=== Input data ===

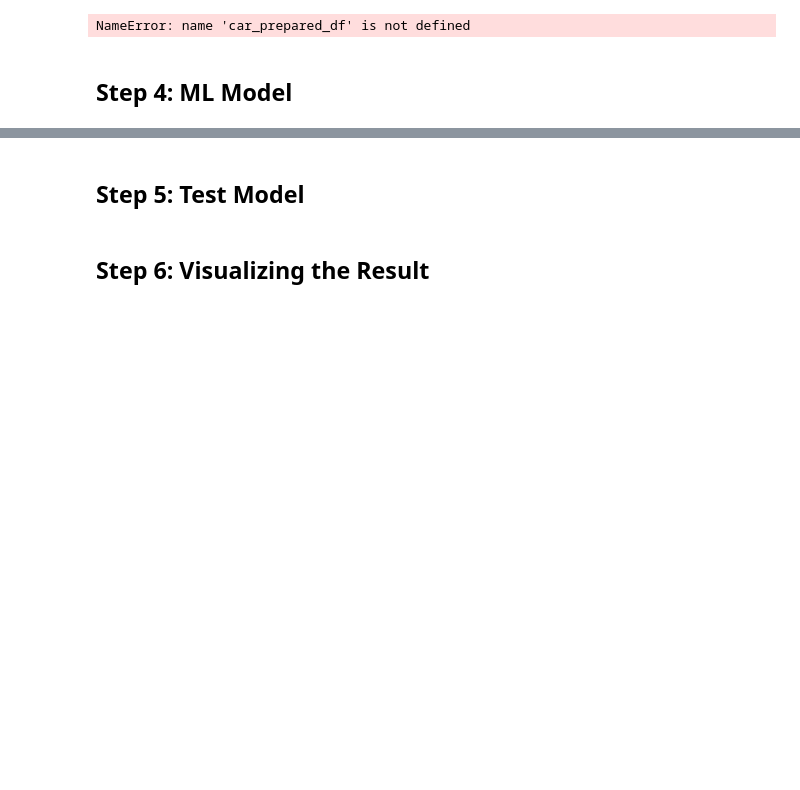
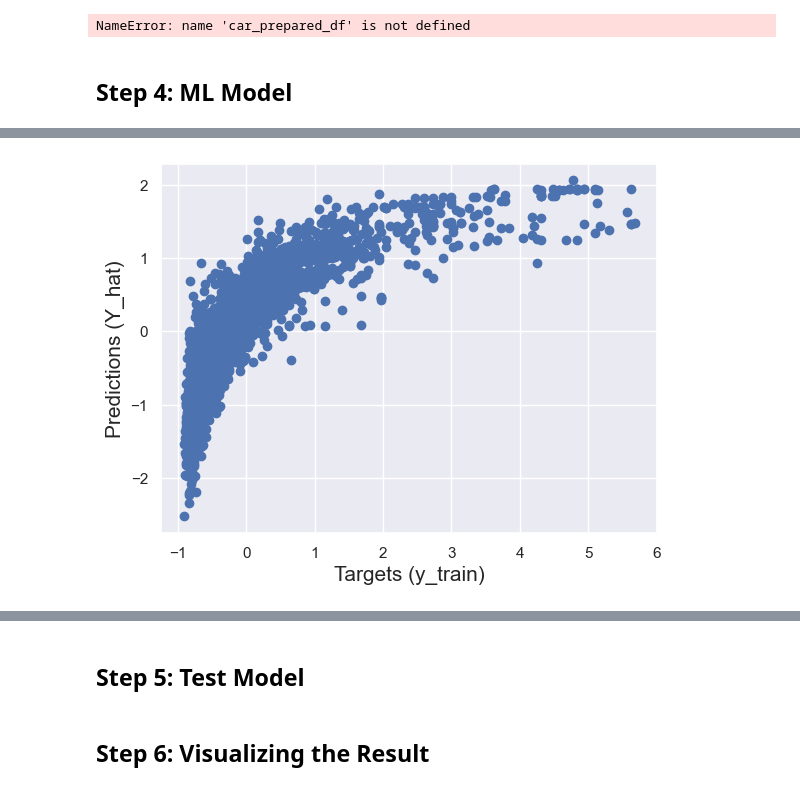
Before and after one commit to Naderiii/Predicting-the-used-car-price, a Jupyter notebook: Predicting the used car price.ipynb, the cells around one changed output, grey strips where cells are left out. Cells and saved outputs as stored; diff of their text form; code cells hidden in the pictures; blank space fills up the shorter version.

Commit message:
Ml model

```diff
--- a/Predicting the used car price.ipynb
+++ b/Predicting the used car price.ipynb
@@ -416,6 +416,5 @@ NameError: name 'car_prepared_df' is not defined
 # %% [markdown]
 ## Step 4: ML Model
 # %%
-final_label = final['Price'].copy()                 # model should predict this label
+final_label = final['Price']                        # model should predict this label
 final_noLabel = final.drop('Price', axis = 1)       # we should remove label from train data, because model should predict it.
-final_noLabel
@@ -435,0 +421,17 @@ final_noLabel
+# %%
+x_train, x_test, y_train, y_test = train_test_split(final_noLabel, final_label, test_size=0.2, random_state=42)
+# %%
+reg = LinearRegression()
+reg.fit(x_train, y_train)
+y_hat = reg.predict(x_train)
+# %%
+plt.scatter(y_train, y_hat)
+
+plt.xlabel("Targets (y_train)", size = 15)
+plt.ylabel("Predictions (Y_hat)", size = 15)
+
+plt.show()
+
+### In this fig shows that less price has a good predictions, but more price not.
+# %% [output]
+[figure, added]
```
Also changed, not shown: parts of 6 cells of this notebook.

===

Your goal ->
Could the entries above be written out word for word, with no pictures?

Response for this exercise ->
Before and after one commit to Naderiii/Predicting-the-used-car-price, a Jupyter notebook: Predicting the used car price.ipynb, the cells around one changed output, grey strips where cells are left out. Cells and saved outputs as stored; diff of their text form; code cells hidden in the pictures; blank space fills up the shorter version.

Commit message:
Ml model

```diff
--- a/Predicting the used car price.ipynb
+++ b/Predicting the used car price.ipynb
@@ -416,6 +416,5 @@ NameError: name 'car_prepared_df' is not defined
 # %% [markdown]
 ## Step 4: ML Model
 # %%
-final_label = final['Price'].copy()                 # model should predict this label
+final_label = final['Price']                        # model should predict this label
 final_noLabel = final.drop('Price', axis = 1)       # we should remove label from train data, because model should predict it.
-final_noLabel
@@ -435,0 +421,17 @@ final_noLabel
+# %%
+x_train, x_test, y_train, y_test = train_test_split(final_noLabel, final_label, test_size=0.2, random_state=42)
+# %%
+reg = LinearRegression()
+reg.fit(x_train, y_train)
+y_hat = reg.predict(x_train)
+# %%
+plt.scatter(y_train, y_hat)
+
+plt.xlabel("Targets (y_train)", size = 15)
+plt.ylabel("Predictions (Y_hat)", size = 15)
+
+plt.show()
+
+### In this fig shows that less price has a good predictions, but more price not.
+# %% [output]
+[figure, added]
```
Also changed, not shown: parts of 6 cells of this notebook.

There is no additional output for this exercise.